It is, quite clearly, a deliberate marketing ploy, and at seventy seven pence a volume one can’t complain too much, even in these troubled times. But it was a bit annoying, and could well prove counter productive. Maybe it’s another YA thing, though. Teenagers love serials, let’s say. People love suspense. My trouble is, I’ve never even watched an episode of Eastenders.

Reviewed by Jan Needle

Available in Kindle format

Find out more about A K Dawson 

The Sun’s Companion by Kathleen Jones

suns companionThis is a SECOND OPINION review.
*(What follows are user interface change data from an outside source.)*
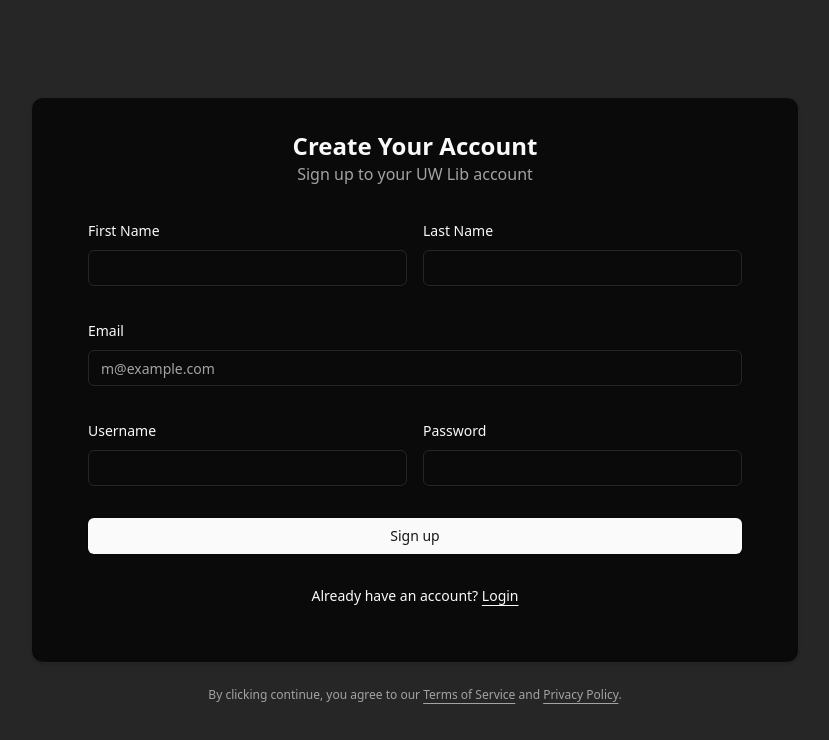
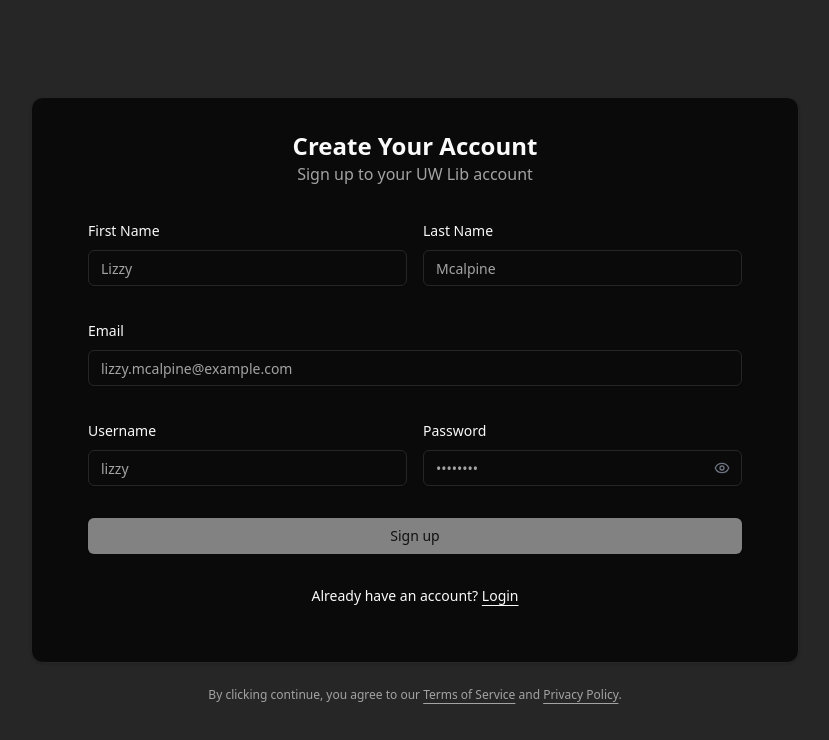
Before and after one commit to faizisyellow/library-web-app, a React (Vite) app: page /signup in a window 1280 px wide. Shown: the top 740 px of the page, without its empty margins (225-1054 px from the left). Built offline with nearby package versions, Linux system fonts and the light colour scheme.

Commit message:
update: validation, add icon

```diff
--- a/src/components/book-form/BookForm.tsx
+++ b/src/components/book-form/BookForm.tsx
@@ -6,6 +6,7 @@ import { Input } from "../ui/input";
 import { Button } from "../ui/button";
 import { Select, SelectContent, SelectItem, SelectTrigger, SelectValue } from "../ui/select";
 import { useGetCategoriesQuery } from "@/store/service/categories";
+import { cn } from "@/lib/utils";
 
 interface BookFormProps {
   form: UseFormReturn<{
@@ -39,6 +40,7 @@ const BookForm: React.FC<BookFormProps> = ({ form, onSubmit, isLoading, mode = "
                         type="text"
                         disabled={isLoading}
                         {...field}
+                        className={cn(form.formState.errors.title && "border-red-500")}
                       />
                     </FormControl>
                     <FormMessage />
@@ -64,6 +66,7 @@ const BookForm: React.FC<BookFormProps> = ({ form, onSubmit, isLoading, mode = "
                             }
                           }}
                           {...field}
+                          className={cn(form.formState.errors.coverImage && "border-red-500")}
                         />
                       </div>
                     </FormControl>
@@ -84,6 +87,7 @@ const BookForm: React.FC<BookFormProps> = ({ form, onSubmit, isLoading, mode = "
                         type="text"
                         disabled={isLoading}
                         {...field}
+                        className={cn(form.formState.errors.author && "border-red-500")}
                       />
                     </FormControl>
                     <FormMessage />
@@ -132,6 +136,7 @@ const BookForm: React.FC<BookFormProps> = ({ form, onSubmit, isLoading, mode = "
                         type="text"
                         disabled={isLoading}
                         {...field}
+                        className={cn(form.formState.errors.stock && "border-red-500")}
                       />
                     </FormControl>
                     <FormMessage />
--- a/src/components/login-form/LoginForm.tsx
+++ b/src/components/login-form/LoginForm.tsx
@@ -1,5 +1,5 @@
 import { cn } from "@/lib/utils";
-import React from "react";
+import React, { useState } from "react";
 import { Card, CardContent } from "../ui/card";
 import { Input } from "../ui/input";
 import { Button } from "../ui/button";
@@ -14,18 +14,26 @@ import { getErrorObject } from "@/lib/helpers/error-message";
 import { useToast } from "@/hooks/use-toast";
 import { ToastAction } from "../ui/toast";
 import Cookies from "js-cookie";
+import { Eye, EyeOff } from "lucide-react";
 
 interface LoginFormProps {}
 
 const formSchema = z.object({
-  email: z.string().min(1).email(),
-  password: z.string().min(1),
+  email: z.string().min(1, "Email is required")
+  .email("Invalid email address")
+  .refine((email) => email.includes("@"), "Email must contain @"),
+  password: z.string().min(1, "Password is required"),
 });
 
 const LoginForm: React.FC<LoginFormProps> = ({ className, ...props }: React.ComponentProps<"div">) => {
+  const [showPassword, setShowPassword] = useState(false);
   const [login] = useLoginMutation();
   const { toast } = useToast();
   const navigate = useNavigate();
+
+  const togglePasswordVisibility = () => {
+    setShowPassword(!showPassword);
+  };
 
   const form = useForm<z.infer<typeof formSchema>>({
     resolver: zodResolver(formSchema),
@@ -85,8 +93,9 @@ const LoginForm: React.FC<LoginFormProps> = ({ className, ...props }: React.Comp
                       <FormControl>
                         <Input
                           type="email"
-                          placeholder="m@example.com"
+                          placeholder="lizzymcalpine@example.com"
                           {...field}
+                          className={cn(form.formState.errors.email && "border-red-500")}
                         />
                       </FormControl>
                       <FormMessage />
@@ -100,18 +109,37 @@ const LoginForm: React.FC<LoginFormProps> = ({ className, ...props }: React.Comp
                     <FormItem>
                       <FormLabel>Password</FormLabel>
                       <FormControl>
-                        <Input
-                          type="password"
-                          {...field}
-                        />
+                        <div className="relative">
+                          <Input
+                            type={showPassword ? "text" : "password"}
+                            placeholder="••••••••"
+                            {...field}
+                            className={cn(
+                              "pr-10",
+                              form.formState.errors.password && "border-red-500"
+                            )}
+                          />
+                          <button
+                            type="button"
+                            onClick={togglePasswordVisibility}
+                            className="absolute right-3 top-1/2 -translate-y-1/2 text-gray-500 hover:text-gray-700 focus:outline-none"
+                          >
+                            {showPassword ? (
+                              <EyeOff className="h-4 w-4" />
+                            ) : (
+                              <Eye className="h-4 w-4" />
+                            )}
+                          </button>
+                        </div>
                       </FormControl>
                       <FormMessage />
                     </FormItem>
                   )}
                 />
-                <Button
+                 <Button
                   type="submit"
                   className="w-full"
+                  disabled={!form.formState.isValid || form.formState.isSubmitting}
                 >
                   Login
                 </Button>
--- a/src/components/sign-up-form/SignupForm.tsx
+++ b/src/components/sign-up-form/SignupForm.tsx
@@ -1,4 +1,4 @@
-import React from "react";
+import React, { useState } from "react";
 import { Card, CardContent } from "../ui/card";
 import { cn } from "@/lib/utils";
 import { Input } from "../ui/input";
@@ -12,23 +12,49 @@ import { useSignupMutation } from "@/store/service/auth";
 import { SignupRequest } from "@/store/service/auth/type";
 import { getErrorObject } from "@/lib/helpers/error-message";
 import { useToast } from "@/hooks/use-toast";
-import { ToastAction } from "../ui/toast";
+import { Eye, EyeOff } from "lucide-react";
 
-
-interface SignupFormProps { }
+interface SignupFormProps {}
 
 const formSchema = z.object({
-  username: z.string().min(1),
-  email: z.string().min(1).email(),
-  password: z.string().min(1),
-  firstName: z.string().min(1),
-  lastName: z.string().min(1),
+  username: z
+    .string()
+    .min(3, "Username must be at least 3 characters")
+    .regex(/^[a-zA-Z0-9_-]+$/, "Username can only contain letters, numbers, underscores, and hyphens"),
+  email: z
+    .string()
+    .min(1, "Email is required")
+    .email("Invalid email address")
+    .refine((email) => email.includes("@"), "Email must contain @"),
+  password: z
+    .string()
+    .min(6, "Password must be at least 6 characters")
+    .regex(/[A-Z]/, "Password must contain at least one uppercase letter")
+    .regex(/[a-z]/, "Password must contain at least one lowercase letter")
+    .regex(/[0-9]/, "Password must contain at least one number")
+    .regex(/[^A-Za-z0-9]/, "Password must contain at least one special character"),
+  firstName: z
+    .string()
+    .min(2, "First name must be at least 2 characters")
+    .max(50, "First name must be less than 50 characters")
+    .regex(/^[a-zA-Z\s'-]+$/, "First name can only contain letters, spaces, hyphens, and apostrophes"),
+  lastName: z
+    .string()
+    .min(2, "Last name must be at least 2 characters")
+    .max(50, "Last name must be less than 50 characters")
+    .regex(/^[a-zA-Z\s'-]+$/, "Last name can only contain letters, spaces, hyphens, and apostrophes"),
 });
 
 const SignupForm: React.FC<SignupFormProps> = ({ className, ...props }: React.ComponentProps<"div">) => {
   const [handleSignUp] = useSignupMutation();
-  const navigate = useNavigate()
+  const [showPassword, setShowPassword] = useState(false);
+  const navigate = useNavigate();
   const { toast } = useToast();
+
+  const togglePasswordVisibility = () => {
+    setShowPassword(!showPassword);
+  };
+
   const form = useForm<z.infer<typeof formSchema>>({
     resolver: zodResolver(formSchema),
     defaultValues: {
@@ -38,51 +64,51 @@ const SignupForm: React.FC<SignupFormProps> = ({ className, ...props }: React.Co
       firstName: "",
       lastName: "",
     },
+    mode: "onBlur",
   });
 
   async function onSubmit(values: z.infer<typeof formSchema>) {
     try {
       const response = await handleSignUp(values as SignupRequest);
-
       const error = getErrorObject(response.error);
 
       if (error) {
         toast({
           variant: "destructive",
-          title: "ERROR VALIDATION",
-          action: <ToastAction altText="Try again">Try again</ToastAction>,
+          title: "Sign up failed",
+          description: error.errors || "Something went wrong. Please try again.",
         });
-        return
+        return;
       }
 
       toast({
         variant: "default",
-        title: "Sign Up Successfully",
+        title: "Sign up successful",
+        description: "You can now log in to your account.",
       });
 
-      navigate("/login")
+      navigate("/login");
     } catch (error) {
-      form.reset();
-      console.log(error);
+      toast({
+        variant: "destructive",
+        title: "Error",
+        description: "An unexpected error occurred. Please try again.",
+      });
+      console.error(error);
     }
   }
 
   return (
-    <div
-      className={cn("flex flex-col gap-6", className)}
-      {...props}
-    >
+    <div className={cn("flex flex-col gap-6", className)} {...props}>
       <Card className="overflow-hidden">
         <CardContent>
           <Form {...form}>
-            <form
-              className="p-6 md:p-8"
-              onSubmit={form.handleSubmit(onSubmit)}
-            >
+            <form className="p-6 md:p-8" onSubmit={form.handleSubmit(onSubmit)}>
               <div className="flex flex-col items-center text-center">
                 <h1 className="text-2xl font-bold">Create Your Account</h1>
                 <p className="text-balance text-muted-foreground">Sign up to your UW Lib account</p>
               </div>
+
               <div className="grid grid-cols-2 gap-4 my-8">
                 <FormField
                   control={form.control}
@@ -93,7 +119,11 @@ const SignupForm: React.FC<SignupFormProps> = ({ className, ...props }: React.Co
                       <FormControl>
                         <Input
                           type="text"
+                          placeholder="Lizzy"
                           {...field}
+                          className={cn(
+                            form.formState.errors.firstName && "border-red-500"
+                          )}
                         />
                       </FormControl>
                       <FormMessage />
@@ -109,13 +139,17 @@ const SignupForm: React.FC<SignupFormProps> = ({ className, ...props }: React.Co
                       <FormControl>
                         <Input
                           type="text"
+                          placeholder="Mcalpine"
                           {...field}
+                          className={cn(
+                            form.formState.errors.lastName && "border-red-500"
+                          )}
                         />
                       </FormControl>
                       <FormMessage />
                     </FormItem>
                   )}
-                />{" "}
+                />
               </div>
 
               <FormField
@@ -127,8 +161,11 @@ const SignupForm: React.FC<SignupFormProps> = ({ className, ...props }: React.Co
                     <FormControl>
                       <Input
                         type="email"
-                        placeholder="m@example.com"
+                        placeholder="lizzy.mcalpine@example.com"
                         {...field}
+                        className={cn(
+                          form.formState.errors.email && "border-red-500"
+                        )}
                       />
                     </FormControl>
                     <FormMessage />
@@ -146,43 +183,64 @@ const SignupForm: React.FC<SignupFormProps> = ({ className, ...props }: React.Co
                       <FormControl>
                         <Input
                           type="text"
+                          placeholder="lizzy"
                           {...field}
+                          className={cn(
+                            form.formState.errors.username && "border-red-500"
+                          )}
                         />
                       </FormControl>
                       <FormMessage />
                     </FormItem>
                   )}
                 />
-                <FormField
+        <FormField
                   control={form.control}
                   name="password"
                   render={({ field }) => (
                     <FormItem>
                       <FormLabel>Password</FormLabel>
                       <FormControl>
-                        <Input
-                          type="password"
-                          {...field}
-                        />
+                        <div className="relative">
+                          <Input
+                            type={showPassword ? "text" : "password"}
+                            placeholder="••••••••"
+                            {...field}
+                            className={cn(
+                              "pr-10",
+                              form.formState.errors.password && "border-red-500"
+                            )}
+                          />
+                          <button
+                            type="button"
+                            onClick={togglePasswordVisibility}
+                            className="absolute right-3 top-1/2 -translate-y-1/2 text-gray-500 hover:text-gray-700 focus:outline-none"
+                          >
+                            {showPassword ? (
+                              <EyeOff className="h-4 w-4" />
+                            ) : (
+                              <Eye className="h-4 w-4" />
+                            )}
+                          </button>
+                        </div>
                       </FormControl>
                       <FormMessage />
                     </FormItem>
                   )}
                 />
               </div>
+
               <Button
                 type="submit"
                 className="w-full my-8"
+                disabled={!form.formState.isValid || form.formState.isSubmitting}
               >
-                Sign up
+                {form.formState.isSubmitting ? "Signing up..." : "Sign up"}
               </Button>
 
               <div className="text-center text-sm">
                 Already have an account?{" "}
-                <Link
-                  to={"/login"}
-                  className="underline underline-offset-4"
-                >
+                <Link to="/login" className="underline underline-offset-4">
                   Login
                 </Link>
               </div>
@@ -191,7 +249,8 @@ const SignupForm: React.FC<SignupFormProps> = ({ className, ...props }: React.Co
         </CardContent>
       </Card>
       <div className="text-balance text-center text-xs text-muted-foreground [&_a]:underline [&_a]:underline-offset-4 hover:[&_a]:text-primary">
-        By clicking continue, you agree to our <a href="#">Terms of Service</a> and <a href="#">Privacy Policy</a>.
+        By clicking continue, you agree to our <a href="#">Terms of Service</a> and{" "}
+        <a href="#">Privacy Policy</a>.
       </div>
     </div>
   );
--- a/src/pages/dashboard/books/create-book/CreateBook.tsx
+++ b/src/pages/dashboard/books/create-book/CreateBook.tsx
@@ -2,7 +2,6 @@ import React from "react";
 import Layout from "../../Layout";
 import Title from "@/components/ui/title";
 import BookForm from "@/components/book-form/BookForm";
-
 import { useForm } from "react-hook-form";
 import { z } from "zod";
 import { zodResolver } from "@hookform/resolvers/zod";
@@ -57,7 +56,6 @@ const CreateBook: React.FC<CreateBookProps> = () => {
         toast({
           variant: "destructive",
           title: error.messages,
-          action: <ToastAction altText="Try again">Try again</ToastAction>,
         });
         return;
       }
--- a/src/pages/dashboard/category/CreateCategory.tsx
+++ b/src/pages/dashboard/category/CreateCategory.tsx
@@ -10,6 +10,7 @@ import { useCreateCategoriesMutation } from "@/store/service/categories";
 import { getErrorObject } from "@/lib/helpers/error-message";
 import { useToast } from "@/hooks/use-toast";
 import { ToastAction } from "@/components/ui/toast";
+import { cn } from "@/lib/utils";
 
 interface CreateCategoryProps {
   closeForm: () => void;
@@ -74,6 +75,7 @@ const CreateCategory: React.FC<CreateCategoryProps> = ({ closeForm }) => {
                     <Input
                       type="category"
                       {...field}
+                      className={cn(form.formState.errors.name && "border-red-500")}
                     />
                   </FormControl>
                   <FormMessage />
--- a/src/pages/explore/Explore.tsx
+++ b/src/pages/explore/Explore.tsx
@@ -6,7 +6,7 @@ import { useGetBooksQuery } from "@/store/service/books";
 import { useCreateBorrowBookMutation } from "@/store/service/borrowing";
 import { getErrorObject } from "@/lib/helpers/error-message";
 import { toast } from "@/hooks/use-toast";
-import { ToastAction } from "@/components/ui/toast";
+
 
 interface ExploreProps {}
 
@@ -23,7 +23,6 @@ const Explore: React.FC<ExploreProps> = ({}) => {
         toast({
           variant: "destructive",
           title: error.messages,
-          action: <ToastAction altText="Try again">Try again</ToastAction>,
         });
         return;
       }
```
Also changed, not shown: src/components/mode-toggle/ModeToggle.tsx (+7 -10 lines), src/components/navbar/Navbar.tsx (+3 -5 lines).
An earlier review is on IEBR HERE.

Kathleen Jones understands the art of story and how it works.  By the end of the first couple of ‘The Sun’s Companion, her effortless-seeming prose had me completely engaged.  Tamar Fell is a schoolgirl who has moved home too many times.  In her new school she meets Anna, who has moved as well, though not because the rent is due, as is Tamar’s case.  Anna is a German Jew.  The Second World War hasn’t yet broken out, but Anna has experienced terrible things, and she’s fled with her mother and can’t ever go back.

Despite their very different backgrounds, a friendship is forged between these two girls. This part of the book, charting the girls’ growing years against a background of approaching war, is completely gripping.  Unfortunately I cared more about the girls as children than I sometimes found myself caring later about their adult selves. Anna’s single-mindedness in pursuit of her dreams, for example, failed to strike a chord with me and I was sorry to see Tamar’s story – and, indeed, the whole book – culminate in an ending that came across as too pat.

This sounds like a gripe, but don’t let that put you off. This was a book I read for pleasure, and which had me hooked all the way through. The real strength of the story lies in its detail. Here we have life in an England overshadowed by war, skirmishes with the arts establishment, robust experiences as a Land Girl and so much more.  And everything is written as if from experience.  You can’t believe Kathleen Jones hasn’t been there. So much rings true.

Kathleen Jones is fine writer.  Her use of language is skillful and precise and has the beat about it of real life.  Hardly surprisingly, I recommend ‘The Sun’s Companion’.

Reviewed by Pauline Fisk 

Available in Kindle Format  

Find out more about Kathleen Jones 

 

 

How do you Voodoo? by Janice Horton

Voodoo-Cover-Sm-jpegThis is quite a short book – 70 pages – and I started reading it because I needed something short to read and, although I don’t really read much romance, the title intrigued me.

Nola, a high-powered, glamorous model, with an inflated opinion of herself, came off the page as particularly unlikeable. Not a good start for a romantic story. She is on her way from the Caribbean to London for an important photo shoot, when she falls foul of a Haitian woman who puts a curse on her. From then on, things start to happen to Nola, which causes her to lose her looks. Her skin changes from a healthy tan to a greyish colour, with a healthy, or should I say an unhealthy, eruption of pimples. Her blonde hair turns mousy brown, and she loses two of her front teeth. Doctors indicate she is suffering from a virus, but Nola is convinced she is cursed.

She seeks out the Haitian woman’s son, Louis, in an attempt to reverse the curse, and from then on things get very interesting. There is a trip to Glasgow, a creepy cemetery visit, a reunion with her mother, and a growing attraction to Louis.

I must admit I had mixed feelings when Nola suffered her loss of looks. I swung between feeling sorry for her, and feeling she deserved all she got. The scene in the NecropolisCemetery was full of the kind of suspense you would expect in a Stephen King book, and I feared for her, expecting the worst. If I had been writing the story, this would have been the lead-in to some nasty happenings. However, this is a romance, therefore blood and gore cannot be part of the menu. The suspense did continue though, but now it was romantic suspense, and it had a different feel.

By the end of the story, Nola had become a very different, and much more likeable person, and I was rooting for her to succeed in capturing her man, if not her career.

I must say, I enjoyed this story much more than I expected to, and consider it an enjoyable read.

Reviewed by Chris Longmuir

Available in Kindle format 

Find out more about Janice Horton